In 2005, torrential rains associated with Hurricane Stan devastated farm systems in southern Mexico. We present a case study on the impacts of and responses to Hurricane Stan by coffee households in three communities in the highlands of Chiapas, Mexico, with the objective of illuminating the linkages between household vulnerability and resilience. We analyze data from 64 household surveys in a cluster analysis to link household impacts experienced to post-Stan adaptive responses and relate these results with landscape-level land-cover changes. The degree of livelihood change was most significant for land-constrained households whose specialization in coffee led to high exposure and sensitivity to Stan and little adaptive capacity. Across the sample, the role of coffee in livelihood strategies declined, as households sought land to secure subsistence needs and diversified economically after Stan.

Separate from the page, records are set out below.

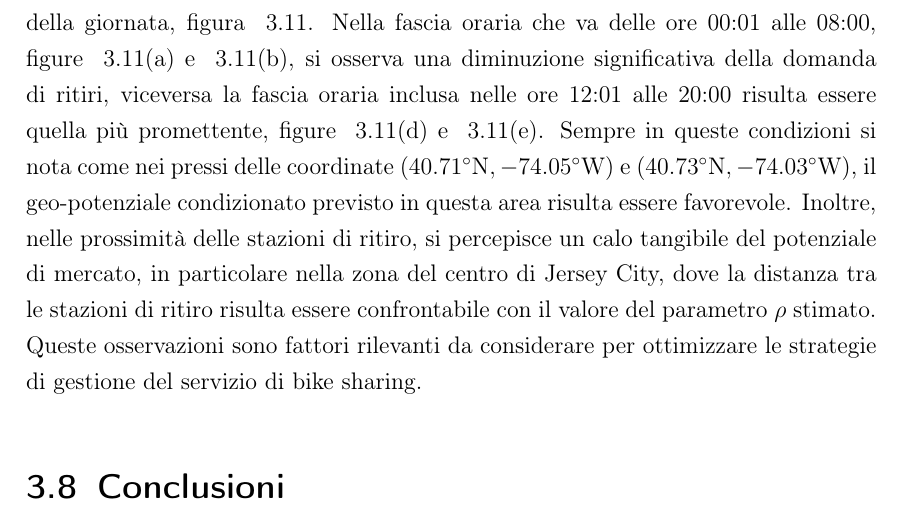
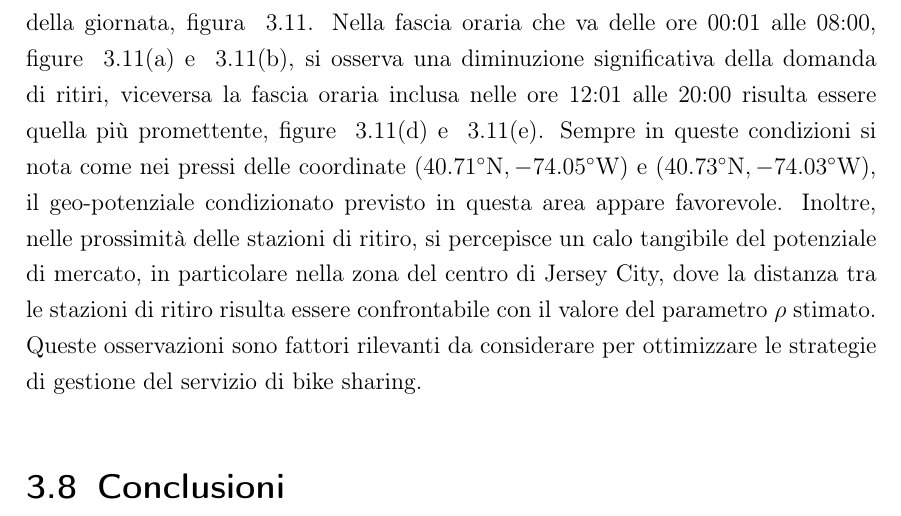
Before and after one commit to lamferzon/tesi-magistrale, a LaTeX thesis (Tesi/Sorgente.tex, which reads Tesi/Capitoli/4. Caso di studio.tex): part of page 46 of 53, cut so that both start at the same text. Compiled offline with pdfLaTeX.

Commit message:
Update 4. Caso di studio.tex

```diff
--- a/Tesi/Capitoli/4. Caso di studio.tex
+++ b/Tesi/Capitoli/4. Caso di studio.tex
@@ -251,7 +251,7 @@ Inoltre, nella tabella~\ref{statistiche_RMSE_s} si può notare che i risultati i
 \end{table}
 
 \subsection{Previsione spaziale utilizzando il kriging}
-Il volume di noleggi su base oraria previsto per i mesi di giugno e luglio, calcolato con l'equazione ~\ref{equazioine_kriging_t}, é stato raggruppato in 6 fasce orarie ugualmente suddivise nell'arco della giornata, figura  ~\ref{Krignig_giugno_e_lugio}. Nella fascia oraria che va delle ore 00:01 alle 08:00, figure ~\ref{Krignig_giugno_e_lugio_a_} e ~\ref{Krignig_giugno_e_lugio_b_}, si osserva una diminuzione significativa della domanda di ritiri, viceversa la fascia oraria inclusa nelle ore 12:01 alle 20:00 risulta essere quella più promettente, figure ~\ref{Krignig_giugno_e_lugio_d_} e ~\ref{Krignig_giugno_e_lugio_e_}. Sempre in queste condizioni si nota come nei pressi delle coordinate $(\SI{40.71}{\degree} \text{N}, \SI{-74.05}{\degree} \text{W})$ e $(\SI{40.73}{\degree} \text{N}, \SI{-74.03}{\degree} \text{W})$, il geo-potenziale condizionato previsto in questa area risulta essere favorevole. Inoltre, nelle prossimità delle stazioni di ritiro, si percepisce un calo tangibile del potenziale di mercato, in particolare nella zona del centro di Jersey City, dove la distanza tra le stazioni di ritiro risulta essere confrontabile con il valore del parametro $\rho$ stimato. Queste osservazioni sono fattori rilevanti da considerare per ottimizzare le strategie di gestione del servizio di bike sharing.
+Il volume di noleggi su base oraria previsto per i mesi di giugno e luglio, calcolato con l'equazione ~\ref{equazioine_kriging_t}, é stato raggruppato in 6 fasce orarie ugualmente suddivise nell'arco della giornata, figura  ~\ref{Krignig_giugno_e_lugio}. Nella fascia oraria che va delle ore 00:01 alle 08:00, figure ~\ref{Krignig_giugno_e_lugio_a_} e ~\ref{Krignig_giugno_e_lugio_b_}, si osserva una diminuzione significativa della domanda di ritiri, viceversa la fascia oraria inclusa nelle ore 12:01 alle 20:00 risulta essere quella più promettente, figure ~\ref{Krignig_giugno_e_lugio_d_} e ~\ref{Krignig_giugno_e_lugio_e_}. Sempre in queste condizioni si nota come nei pressi delle coordinate $(\SI{40.71}{\degree} \text{N}, \SI{-74.05}{\degree} \text{W})$ e $(\SI{40.73}{\degree} \text{N}, \SI{-74.03}{\degree} \text{W})$, il geo-potenziale condizionato previsto in questa area appare favorevole. Inoltre, nelle prossimità delle stazioni di ritiro, si percepisce un calo tangibile del potenziale di mercato, in particolare nella zona del centro di Jersey City, dove la distanza tra le stazioni di ritiro risulta essere confrontabile con il valore del parametro $\rho$ stimato. Queste osservazioni sono fattori rilevanti da considerare per ottimizzare le strategie di gestione del servizio di bike sharing.
 \begin{figure}[htpb]
 	\centering
 	\subfigure[]{\includegraphics[height=156px]{Immagini/4. Caso di studio/Kriging/Mappa volume, 1}\label{Krignig_giugno_e_lugio_a_}}\quad
```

Nevertheless, livelihoods and landscape outcomes were not closely coupled, at least at the temporal and spatial scale of our analysis: We found no evidence of land-use change associated with farmers' coping strategies. While households held strong attitudes regarding effective resource management for risk reduction, this knowledge does not necessarily translate into capacities to manage resilience at broader scales. We argue that policy interventions are needed to help materialize local strategies and knowledge on risk management, not only to allow individual survival but also to enhance resilience at local, community and landscape scales.
ASJC Scopus subject areas
- Global and Planetary Change